With last week's election results, Republicans gained control of the Senate, setting up a Republican Congress and a Democratic White House facing two years of partisan paralysis. And while environmental issues played little role in Senate races, the Republican-dominated Congress bodes ill for the environment.
In the wake of the Republican takeover, the first speeches by incoming Majority Leader Mitch McConnell (R-Ky.) and outgoing Majority Leader Harry Reid (D-Nev.) both emphasized the need for a return to bipartisanship in the Senate. Will there be a bipartisan honeymoon, and if so, how long might it last?
Some issues look ripe for bipartisan action, like raising the minimum wage (which did well on ballot initiatives in red states), addressing the nation's crumbling infrastructure, improving medical care for veterans, perhaps even immigration reform.

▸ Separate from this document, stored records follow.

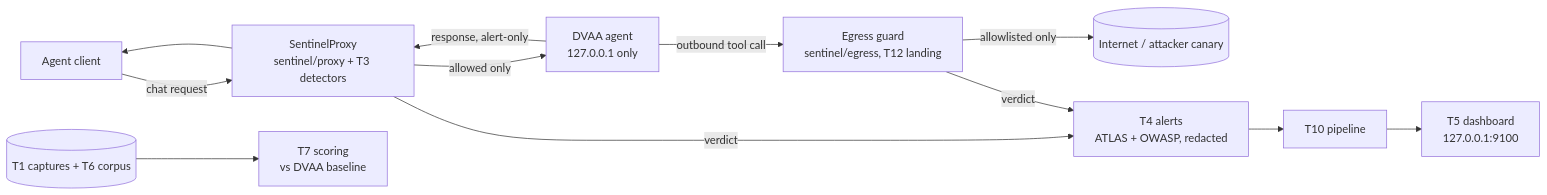
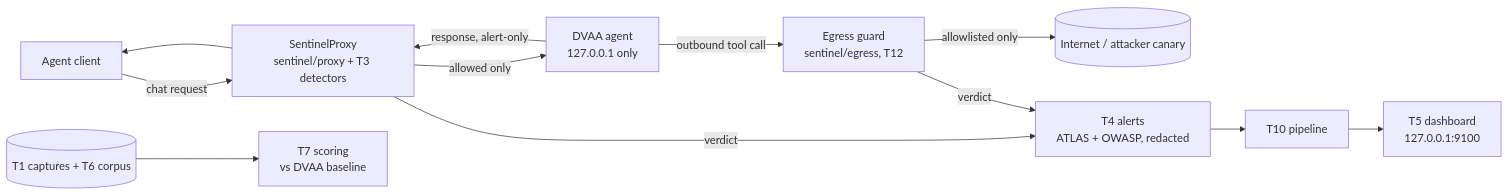
Before and after one commit to MoAlborati/AIC-X-Crowdstrike-Hackathon-Track-3: the diagram in README.md, drawn with Mermaid. The commit also changed other lines of this file and 1 other file, not shown here.

Commit message:
docs: T12 egress merged (#45); add egress demo to quickstart

````diff
--- a/README.md
+++ b/README.md
@@ -41,12 +41,12 @@
 ```mermaid
 flowchart LR
   A[Agent client] -->|chat request| P[SentinelProxy<br/>sentinel/proxy + T3 detectors]
   P -->|allowed only| D[DVAA agent<br/>127.0.0.1 only]
   D -->|response, alert-only| P --> A
-  D -->|outbound tool call| E[Egress guard<br/>sentinel/egress, T12 landing]
+  D -->|outbound tool call| E[Egress guard<br/>sentinel/egress, T12]
   E -->|allowlisted only| X[(Internet / attacker canary)]
   P -->|verdict| AL[T4 alerts<br/>ATLAS + OWASP, redacted]
   E -->|verdict| AL
   AL --> PL[T10 pipeline] --> DB[T5 dashboard<br/>127.0.0.1:9100]
   C[(T1 captures + T6 corpus)] --> S[T7 scoring<br/>vs DVAA baseline]
 ```
````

But nowhere is there an environmental issue on which the parties seem to find common ground.
Tea Party backbenchers in the House have proposed extreme anti-environmental bills for years, attacking the Environmental Protection Agency (established by President Nixon), seeking to gut federal laws protecting the nation's rarest and most imperiled wildlife, and threatening to transfer federal lands out of public ownership. These efforts went nowhere because Reid blocked them. On the campaign trail, Republican candidates vowed to replace Reid and move their agenda to the president's desk.
The one environmental issue most on Republican lips in the wake of the election is forcing legislative approval of the Keystone XL pipeline, which would transport filthy Canadian tar sands crude to export terminals in Texas. Approval would poke a finger in the eye of both climate scientists concerned with the carbon costs of this dirtiest of fossil fuels as well as environmentalists alarmed at the massive scale of deforestation for strip mines in the Canadian north.
In one relevant election outcome, the pipeline's biggest supporter (and one of the nation's most outspoken climate change deniers) — Rep. Terry Lee of Nebraska (R), a key state along the proposed pipeline route — was voted out of office in favor of a Democratic challenger in a red state upset.
The Republicans might now be able to cobble together the 60 votes needed to pass Keystone XL legislation out of the Senate, but lack sufficient votes to overcome a presidential veto. President Obama is consistent in calling for a thorough study of the impacts of the Keystone XL pipeline before rendering a decision. On June 25, 2013, the president went on record stating that "Our national interest will be served only if this project does not significantly exacerbate the problem of carbon pollution." Little reason exists for the president to flip-flop on investigating the environmental consequences of the pipeline now.
In a nation awash in cheap domestic crude fed by the spread of fracking, Keystone would mean little to American energy policy beyond destroying farms in the heartland, risking contamination of the nation's largest and most important groundwater aquifer, and making yet another huge contribution to the climate crisis. In the absence of a compelling need for Canadian crude, the window of opportunity for Keystone XL may already have closed.
Republicans are already promising more repeal efforts for the Affordable Care Act. A big push is simultaneously underway by Democrats to approve presidential appointments to agencies and courts during the lame-duck session while they still have the 51 votes needed to overcome opposition. Both promise a rapid descent into partisan trench warfare.
As the election cycle turns to the 2016 presidential race, national politics could further devolve into symbolic debates over hot-button partisan issues. Republicans expect hotly contested primaries with a crowded field of presidential candidates, some of whom are sitting senators. Their need to throw red meat to the party base will increase turbulence within the party, and could make it harder for Republicans to present a unified front.
The newly Republican Senate will lack the 60 votes needed to end debate on bills should the Democrats close ranks in the Senate to block them. But there will be the 51 votes needed to lard up spending and budget bills with Republican policy priorities, which could include anti-environmental initiatives. It's not going to be a fun time to be an environmentalist, to be sure, with all of the friends of big polluters now dominating Congress. Expect big budget fights ahead, and more brinksmanship around government shutdowns.
The bottom line is that a Republican Congress will soon be able to advance its wish list of policy priorities, potentially including extreme anti-environmental bills, to the desk of a president it has demonized all these years.
Yet it is instructive to remember that during the last two years of the George W. Bush administration, Democrats controlled both houses of Congress and environmental legislation went nowhere. The same outcome is likely for anti-environmental efforts over the next two years.
Until 2017, most of the movement on environmental issues is likely to come from the White House, through executive action like National Monument designations and departmental decisions. Even though clean air and water are important to Republican and Democratic voters alike, the next two years promise to be a turbulent ride for the environment.
Molvar directs the Sagebrush Sea Campaign for WildEarth Guardians, a nonprofit conservation group dedicated to protecting wildlife, wild places, wild rivers and the health of the American West.